A prospectus is a formal proposal of a research project developed to convince a reader (a professor or research committee, or later in life, a project coordinator, funding agency, or the like) that the research can be carried out and will yield worthwhile results.
After in-depth research, you can proceed to writing an outline. With all the notes and vital information that you gathered, start brainstorming where those certain topics fit in. To “brainstorm an outline” doesn’t mean that they have to be structured in sentences. Note down what part would be the beginning, middle and end. This is the part where your research paper starts to take shape.
It definitely is meticulous because of the intensive research that comes with it, but if you really look at the big picture of it, a research paper just needs a few basic tips for it to be less challenging for individuals that are struggling.
Any information that doesn’t fit within the framework of your outline, and doesn’t directly support your thesis statement, no matter how interesting, doesn’t belong in your research paper. Keep your focus narrow and avoid the kitchen sink approach.

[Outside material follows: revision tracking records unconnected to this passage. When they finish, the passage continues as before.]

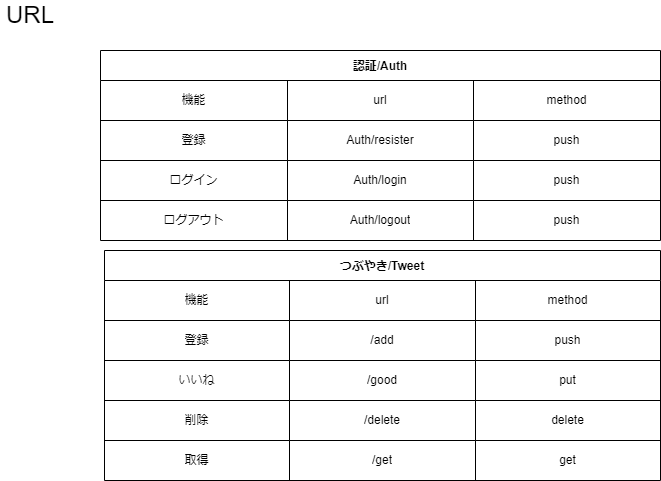
The draw.io diagram 設計/URL.drawio.png in junnichi-tajima/SNS_test, before a commit. Source tidied: cells renumbered, new cells last; positions are measured from the earlier drawing's top-left corner, leaving out a move shared by most shapes. The source it was exported from:
```xml
<mxGraphModel>
  <root>
    <mxCell id="0" />
    <mxCell id="1" parent="0" />
    <mxCell id="2" value="認証/Auth" style="shape=table;startSize=30;fontStyle=1;align=center;" parent="1" vertex="1">
      <mxGeometry x="100" y="50" width="560" height="190" as="geometry" />
    </mxCell>
    <mxCell id="3" style="shape=partialRectangle;html=1;whiteSpace=wrap;fillColor=none;top=0;left=0;bottom=0;right=0;" parent="2" vertex="1">
      <mxGeometry y="30" width="560" height="40" as="geometry" />
    </mxCell>
    <mxCell id="4" value="機能" style="shape=partialRectangle;html=1;whiteSpace=wrap;fillColor=none;top=0;left=0;bottom=0;right=0;overflow=hidden;" parent="3" vertex="1">
      <mxGeometry width="187" height="40" as="geometry" />
    </mxCell>
    <mxCell id="5" value="url" style="shape=partialRectangle;html=1;whiteSpace=wrap;fillColor=none;top=0;left=0;bottom=0;right=0;overflow=hidden;" parent="3" vertex="1">
      <mxGeometry x="187" width="186" height="40" as="geometry" />
    </mxCell>
    <mxCell id="6" value="method" style="shape=partialRectangle;html=1;whiteSpace=wrap;fillColor=none;top=0;left=0;bottom=0;right=0;overflow=hidden;" parent="3" vertex="1">
      <mxGeometry x="373" width="187" height="40" as="geometry" />
    </mxCell>
    <mxCell id="7" style="shape=partialRectangle;html=1;whiteSpace=wrap;fillColor=none;top=0;left=0;bottom=0;right=0;" parent="2" vertex="1">
      <mxGeometry y="70" width="560" height="40" as="geometry" />
    </mxCell>
    <mxCell id="8" value="登録" style="shape=partialRectangle;html=1;whiteSpace=wrap;fillColor=none;top=0;left=0;bottom=0;right=0;overflow=hidden;" parent="7" vertex="1">
      <mxGeometry width="187" height="40" as="geometry" />
    </mxCell>
    <mxCell id="9" value="Auth/resister" style="shape=partialRectangle;html=1;whiteSpace=wrap;fillColor=none;top=0;left=0;bottom=0;right=0;overflow=hidden;" parent="7" vertex="1">
      <mxGeometry x="187" width="186" height="40" as="geometry" />
    </mxCell>
    <mxCell id="10" value="push" style="shape=partialRectangle;html=1;whiteSpace=wrap;fillColor=none;top=0;left=0;bottom=0;right=0;overflow=hidden;" parent="7" vertex="1">
      <mxGeometry x="373" width="187" height="40" as="geometry" />
    </mxCell>
    <mxCell id="11" style="shape=partialRectangle;html=1;whiteSpace=wrap;fillColor=none;top=0;left=0;bottom=0;right=0;" parent="2" vertex="1">
      <mxGeometry y="110" width="560" height="40" as="geometry" />
    </mxCell>
    <mxCell id="12" value="ログイン" style="shape=partialRectangle;html=1;whiteSpace=wrap;fillColor=none;top=0;left=0;bottom=0;right=0;overflow=hidden;" parent="11" vertex="1">
      <mxGeometry width="187" height="40" as="geometry" />
    </mxCell>
    <mxCell id="13" value="Auth/login" style="shape=partialRectangle;html=1;whiteSpace=wrap;fillColor=none;top=0;left=0;bottom=0;right=0;overflow=hidden;" parent="11" vertex="1">
      <mxGeometry x="187" width="186" height="40" as="geometry" />
    </mxCell>
    <mxCell id="14" value="push" style="shape=partialRectangle;html=1;whiteSpace=wrap;fillColor=none;top=0;left=0;bottom=0;right=0;overflow=hidden;" parent="11" vertex="1">
      <mxGeometry x="373" width="187" height="40" as="geometry" />
    </mxCell>
    <mxCell id="15" style="shape=partialRectangle;html=1;whiteSpace=wrap;fillColor=none;top=0;left=0;bottom=0;right=0;" parent="2" vertex="1">
      <mxGeometry y="150" width="560" height="40" as="geometry" />
    </mxCell>
    <mxCell id="16" value="ログアウト" style="shape=partialRectangle;html=1;whiteSpace=wrap;fillColor=none;top=0;left=0;bottom=0;right=0;overflow=hidden;" parent="15" vertex="1">
      <mxGeometry width="187" height="40" as="geometry" />
    </mxCell>
    <mxCell id="17" value="Auth/logout" style="shape=partialRectangle;html=1;whiteSpace=wrap;fillColor=none;top=0;left=0;bottom=0;right=0;overflow=hidden;" parent="15" vertex="1">
      <mxGeometry x="187" width="186" height="40" as="geometry" />
    </mxCell>
    <mxCell id="18" value="push" style="shape=partialRectangle;html=1;whiteSpace=wrap;fillColor=none;top=0;left=0;bottom=0;right=0;overflow=hidden;" parent="15" vertex="1">
      <mxGeometry x="373" width="187" height="40" as="geometry" />
    </mxCell>
    <mxCell id="19" value="つぶやき/Tweet" style="shape=table;startSize=30;fontStyle=1;align=center;" parent="1" vertex="1">
      <mxGeometry x="104" y="250" width="556" height="230" as="geometry" />
    </mxCell>
    <mxCell id="20" style="shape=partialRectangle;html=1;whiteSpace=wrap;fillColor=none;top=0;left=0;bottom=0;right=0;" parent="19" vertex="1">
      <mxGeometry y="30" width="556" height="40" as="geometry" />
    </mxCell>
    <mxCell id="21" value="機能" style="shape=partialRectangle;html=1;whiteSpace=wrap;fillColor=none;top=0;left=0;bottom=0;right=0;overflow=hidden;" parent="20" vertex="1">
      <mxGeometry width="185" height="40" as="geometry" />
    </mxCell>
    <mxCell id="22" value="url" style="shape=partialRectangle;html=1;whiteSpace=wrap;fillColor=none;top=0;left=0;bottom=0;right=0;overflow=hidden;" parent="20" vertex="1">
      <mxGeometry x="185" width="186" height="40" as="geometry" />
    </mxCell>
    <mxCell id="23" value="method" style="shape=partialRectangle;html=1;whiteSpace=wrap;fillColor=none;top=0;left=0;bottom=0;right=0;overflow=hidden;" parent="20" vertex="1">
      <mxGeometry x="371" width="185" height="40" as="geometry" />
    </mxCell>
    <mxCell id="24" style="shape=partialRectangle;html=1;whiteSpace=wrap;fillColor=none;top=0;left=0;bottom=0;right=0;" parent="19" vertex="1">
      <mxGeometry y="70" width="556" height="40" as="geometry" />
    </mxCell>
    <mxCell id="25" value="登録" style="shape=partialRectangle;html=1;whiteSpace=wrap;fillColor=none;top=0;left=0;bottom=0;right=0;overflow=hidden;" parent="24" vertex="1">
      <mxGeometry width="185" height="40" as="geometry" />
    </mxCell>
    <mxCell id="26" value="/add" style="shape=partialRectangle;html=1;whiteSpace=wrap;fillColor=none;top=0;left=0;bottom=0;right=0;overflow=hidden;" parent="24" vertex="1">
      <mxGeometry x="185" width="186" height="40" as="geometry" />
    </mxCell>
    <mxCell id="27" value="push" style="shape=partialRectangle;html=1;whiteSpace=wrap;fillColor=none;top=0;left=0;bottom=0;right=0;overflow=hidden;" parent="24" vertex="1">
      <mxGeometry x="371" width="185" height="40" as="geometry" />
    </mxCell>
    <mxCell id="28" style="shape=partialRectangle;html=1;whiteSpace=wrap;fillColor=none;top=0;left=0;bottom=0;right=0;" parent="19" vertex="1">
      <mxGeometry y="110" width="556" height="40" as="geometry" />
    </mxCell>
    <mxCell id="29" value="いいね" style="shape=partialRectangle;html=1;whiteSpace=wrap;fillColor=none;top=0;left=0;bottom=0;right=0;overflow=hidden;" parent="28" vertex="1">
      <mxGeometry width="185" height="40" as="geometry" />
    </mxCell>
    <mxCell id="30" value="/good" style="shape=partialRectangle;html=1;whiteSpace=wrap;fillColor=none;top=0;left=0;bottom=0;right=0;overflow=hidden;" parent="28" vertex="1">
      <mxGeometry x="185" width="186" height="40" as="geometry" />
    </mxCell>
    <mxCell id="31" value="put" style="shape=partialRectangle;html=1;whiteSpace=wrap;fillColor=none;top=0;left=0;bottom=0;right=0;overflow=hidden;" parent="28" vertex="1">
      <mxGeometry x="371" width="185" height="40" as="geometry" />
    </mxCell>
    <mxCell id="32" style="shape=partialRectangle;html=1;whiteSpace=wrap;fillColor=none;top=0;left=0;bottom=0;right=0;" parent="19" vertex="1">
      <mxGeometry y="150" width="556" height="40" as="geometry" />
    </mxCell>
    <mxCell id="33" value="削除" style="shape=partialRectangle;html=1;whiteSpace=wrap;fillColor=none;top=0;left=0;bottom=0;right=0;overflow=hidden;" parent="32" vertex="1">
      <mxGeometry width="185" height="40" as="geometry" />
    </mxCell>
    <mxCell id="34" value="/delete" style="shape=partialRectangle;html=1;whiteSpace=wrap;fillColor=none;top=0;left=0;bottom=0;right=0;overflow=hidden;" parent="32" vertex="1">
      <mxGeometry x="185" width="186" height="40" as="geometry" />
    </mxCell>
    <mxCell id="35" value="delete" style="shape=partialRectangle;html=1;whiteSpace=wrap;fillColor=none;top=0;left=0;bottom=0;right=0;overflow=hidden;" parent="32" vertex="1">
      <mxGeometry x="371" width="185" height="40" as="geometry" />
    </mxCell>
    <mxCell id="36" style="shape=partialRectangle;html=1;whiteSpace=wrap;fillColor=none;top=0;left=0;bottom=0;right=0;" parent="19" vertex="1">
      <mxGeometry y="190" width="556" height="40" as="geometry" />
    </mxCell>
    <mxCell id="37" value="取得" style="shape=partialRectangle;html=1;whiteSpace=wrap;fillColor=none;top=0;left=0;bottom=0;right=0;overflow=hidden;" parent="36" vertex="1">
      <mxGeometry width="185" height="40" as="geometry" />
    </mxCell>
    <mxCell id="38" value="/get" style="shape=partialRectangle;html=1;whiteSpace=wrap;fillColor=none;top=0;left=0;bottom=0;right=0;overflow=hidden;" parent="36" vertex="1">
      <mxGeometry x="185" width="186" height="40" as="geometry" />
    </mxCell>
    <mxCell id="39" value="get" style="shape=partialRectangle;html=1;whiteSpace=wrap;fillColor=none;top=0;left=0;bottom=0;right=0;overflow=hidden;" parent="36" vertex="1">
      <mxGeometry x="371" width="185" height="40" as="geometry" />
    </mxCell>
    <mxCell id="40" value="URL" style="text;html=1;strokeColor=none;fillColor=none;align=center;verticalAlign=middle;whiteSpace=wrap;rounded=0;fontSize=24;" parent="1" vertex="1">
      <mxGeometry width="60" height="30" as="geometry" />
    </mxCell>
  </root>
</mxGraphModel>
```
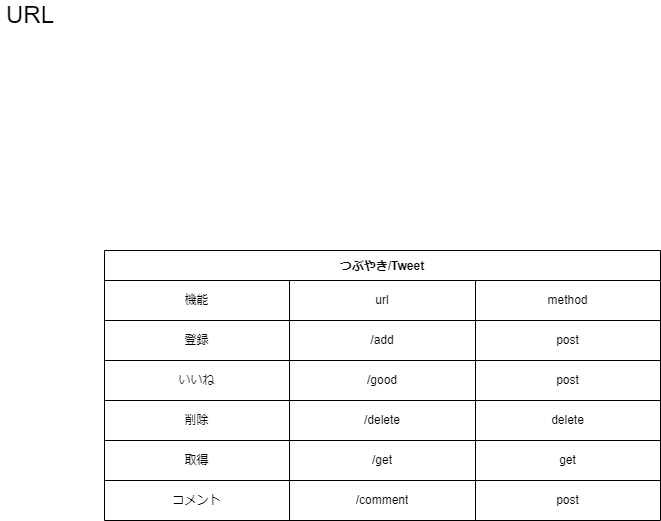
The same file after the commit.

The edit, as a diff of the source:
```diff
@@ -2,59 +2,8 @@
   <root>
     <mxCell id="0" />
     <mxCell id="1" parent="0" />
-    <mxCell id="2" value="認証/Auth" style="shape=table;startSize=30;fontStyle=1;align=center;" parent="1" vertex="1">
-      <mxGeometry x="100" y="50" width="560" height="190" as="geometry" />
-    </mxCell>
-    <mxCell id="3" style="shape=partialRectangle;html=1;whiteSpace=wrap;fillColor=none;top=0;left=0;bottom=0;right=0;" parent="2" vertex="1">
-      <mxGeometry y="30" width="560" height="40" as="geometry" />
-    </mxCell>
-    <mxCell id="4" value="機能" style="shape=partialRectangle;html=1;whiteSpace=wrap;fillColor=none;top=0;left=0;bottom=0;right=0;overflow=hidden;" parent="3" vertex="1">
-      <mxGeometry width="187" height="40" as="geometry" />
-    </mxCell>
-    <mxCell id="5" value="url" style="shape=partialRectangle;html=1;whiteSpace=wrap;fillColor=none;top=0;left=0;bottom=0;right=0;overflow=hidden;" parent="3" vertex="1">
-      <mxGeometry x="187" width="186" height="40" as="geometry" />
-    </mxCell>
-    <mxCell id="6" value="method" style="shape=partialRectangle;html=1;whiteSpace=wrap;fillColor=none;top=0;left=0;bottom=0;right=0;overflow=hidden;" parent="3" vertex="1">
-      <mxGeometry x="373" width="187" height="40" as="geometry" />
-    </mxCell>
-    <mxCell id="7" style="shape=partialRectangle;html=1;whiteSpace=wrap;fillColor=none;top=0;left=0;bottom=0;right=0;" parent="2" vertex="1">
-      <mxGeometry y="70" width="560" height="40" as="geometry" />
-    </mxCell>
-    <mxCell id="8" value="登録" style="shape=partialRectangle;html=1;whiteSpace=wrap;fillColor=none;top=0;left=0;bottom=0;right=0;overflow=hidden;" parent="7" vertex="1">
-      <mxGeometry width="187" height="40" as="geometry" />
-    </mxCell>
-    <mxCell id="9" value="Auth/resister" style="shape=partialRectangle;html=1;whiteSpace=wrap;fillColor=none;top=0;left=0;bottom=0;right=0;overflow=hidden;" parent="7" vertex="1">
-      <mxGeometry x="187" width="186" height="40" as="geometry" />
-    </mxCell>
-    <mxCell id="10" value="push" style="shape=partialRectangle;html=1;whiteSpace=wrap;fillColor=none;top=0;left=0;bottom=0;right=0;overflow=hidden;" parent="7" vertex="1">
-      <mxGeometry x="373" width="187" height="40" as="geometry" />
-    </mxCell>
-    <mxCell id="11" style="shape=partialRectangle;html=1;whiteSpace=wrap;fillColor=none;top=0;left=0;bottom=0;right=0;" parent="2" vertex="1">
-      <mxGeometry y="110" width="560" height="40" as="geometry" />
-    </mxCell>
-    <mxCell id="12" value="ログイン" style="shape=partialRectangle;html=1;whiteSpace=wrap;fillColor=none;top=0;left=0;bottom=0;right=0;overflow=hidden;" parent="11" vertex="1">
-      <mxGeometry width="187" height="40" as="geometry" />
-    </mxCell>
-    <mxCell id="13" value="Auth/login" style="shape=partialRectangle;html=1;whiteSpace=wrap;fillColor=none;top=0;left=0;bottom=0;right=0;overflow=hidden;" parent="11" vertex="1">
-      <mxGeometry x="187" width="186" height="40" as="geometry" />
-    </mxCell>
-    <mxCell id="14" value="push" style="shape=partialRectangle;html=1;whiteSpace=wrap;fillColor=none;top=0;left=0;bottom=0;right=0;overflow=hidden;" parent="11" vertex="1">
-      <mxGeometry x="373" width="187" height="40" as="geometry" />
-    </mxCell>
-    <mxCell id="15" style="shape=partialRectangle;html=1;whiteSpace=wrap;fillColor=none;top=0;left=0;bottom=0;right=0;" parent="2" vertex="1">
-      <mxGeometry y="150" width="560" height="40" as="geometry" />
-    </mxCell>
-    <mxCell id="16" value="ログアウト" style="shape=partialRectangle;html=1;whiteSpace=wrap;fillColor=none;top=0;left=0;bottom=0;right=0;overflow=hidden;" parent="15" vertex="1">
-      <mxGeometry width="187" height="40" as="geometry" />
-    </mxCell>
-    <mxCell id="17" value="Auth/logout" style="shape=partialRectangle;html=1;whiteSpace=wrap;fillColor=none;top=0;left=0;bottom=0;right=0;overflow=hidden;" parent="15" vertex="1">
-      <mxGeometry x="187" width="186" height="40" as="geometry" />
-    </mxCell>
-    <mxCell id="18" value="push" style="shape=partialRectangle;html=1;whiteSpace=wrap;fillColor=none;top=0;left=0;bottom=0;right=0;overflow=hidden;" parent="15" vertex="1">
-      <mxGeometry x="373" width="187" height="40" as="geometry" />
-    </mxCell>
     <mxCell id="19" value="つぶやき/Tweet" style="shape=table;startSize=30;fontStyle=1;align=center;" parent="1" vertex="1">
-      <mxGeometry x="104" y="250" width="556" height="230" as="geometry" />
+      <mxGeometry x="104" y="250" width="556" height="270" as="geometry" />
     </mxCell>
     <mxCell id="20" style="shape=partialRectangle;html=1;whiteSpace=wrap;fillColor=none;top=0;left=0;bottom=0;right=0;" parent="19" vertex="1">
       <mxGeometry y="30" width="556" height="40" as="geometry" />
@@ -77,7 +26,7 @@
     <mxCell id="26" value="/add" style="shape=partialRectangle;html=1;whiteSpace=wrap;fillColor=none;top=0;left=0;bottom=0;right=0;overflow=hidden;" parent="24" vertex="1">
       <mxGeometry x="185" width="186" height="40" as="geometry" />
     </mxCell>
-    <mxCell id="27" value="push" style="shape=partialRectangle;html=1;whiteSpace=wrap;fillColor=none;top=0;left=0;bottom=0;right=0;overflow=hidden;" parent="24" vertex="1">
+    <mxCell id="27" value="post" style="shape=partialRectangle;html=1;whiteSpace=wrap;fillColor=none;top=0;left=0;bottom=0;right=0;overflow=hidden;" parent="24" vertex="1">
       <mxGeometry x="371" width="185" height="40" as="geometry" />
     </mxCell>
     <mxCell id="28" style="shape=partialRectangle;html=1;whiteSpace=wrap;fillColor=none;top=0;left=0;bottom=0;right=0;" parent="19" vertex="1">
@@ -89,7 +38,7 @@
     <mxCell id="30" value="/good" style="shape=partialRectangle;html=1;whiteSpace=wrap;fillColor=none;top=0;left=0;bottom=0;right=0;overflow=hidden;" parent="28" vertex="1">
       <mxGeometry x="185" width="186" height="40" as="geometry" />
     </mxCell>
-    <mxCell id="31" value="put" style="shape=partialRectangle;html=1;whiteSpace=wrap;fillColor=none;top=0;left=0;bottom=0;right=0;overflow=hidden;" parent="28" vertex="1">
+    <mxCell id="31" value="post" style="shape=partialRectangle;html=1;whiteSpace=wrap;fillColor=none;top=0;left=0;bottom=0;right=0;overflow=hidden;" parent="28" vertex="1">
       <mxGeometry x="371" width="185" height="40" as="geometry" />
     </mxCell>
     <mxCell id="32" style="shape=partialRectangle;html=1;whiteSpace=wrap;fillColor=none;top=0;left=0;bottom=0;right=0;" parent="19" vertex="1">
@@ -116,6 +65,18 @@
     <mxCell id="39" value="get" style="shape=partialRectangle;html=1;whiteSpace=wrap;fillColor=none;top=0;left=0;bottom=0;right=0;overflow=hidden;" parent="36" vertex="1">
       <mxGeometry x="371" width="185" height="40" as="geometry" />
     </mxCell>
+    <mxCell id="6" style="shape=partialRectangle;html=1;whiteSpace=wrap;fillColor=none;top=0;left=0;bottom=0;right=0;" parent="19" vertex="1">
+      <mxGeometry y="230" width="556" height="40" as="geometry" />
+    </mxCell>
+    <mxCell id="41" value="コメント" style="shape=partialRectangle;html=1;whiteSpace=wrap;fillColor=none;top=0;left=0;bottom=0;right=0;overflow=hidden;" parent="6" vertex="1">
+      <mxGeometry width="185" height="40" as="geometry" />
+    </mxCell>
+    <mxCell id="42" value="/comment" style="shape=partialRectangle;html=1;whiteSpace=wrap;fillColor=none;top=0;left=0;bottom=0;right=0;overflow=hidden;" parent="6" vertex="1">
+      <mxGeometry x="185" width="186" height="40" as="geometry" />
+    </mxCell>
+    <mxCell id="43" value="post" style="shape=partialRectangle;html=1;whiteSpace=wrap;fillColor=none;top=0;left=0;bottom=0;right=0;overflow=hidden;" parent="6" vertex="1">
+      <mxGeometry x="371" width="185" height="40" as="geometry" />
+    </mxCell>
     <mxCell id="40" value="URL" style="text;html=1;strokeColor=none;fillColor=none;align=center;verticalAlign=middle;whiteSpace=wrap;rounded=0;fontSize=24;" parent="1" vertex="1">
       <mxGeometry width="60" height="30" as="geometry" />
     </mxCell>
```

Your research spawned tons of ideas. Great! Now you’re ready to begin the process of organizing your presentation . . . before you begin writing. Don’t skip the organization step—it’s critical to your paper’s success. Without it, your paper will lack focus and you’ll spend much more time in the revision process trying to make sense of your jumbled thoughts.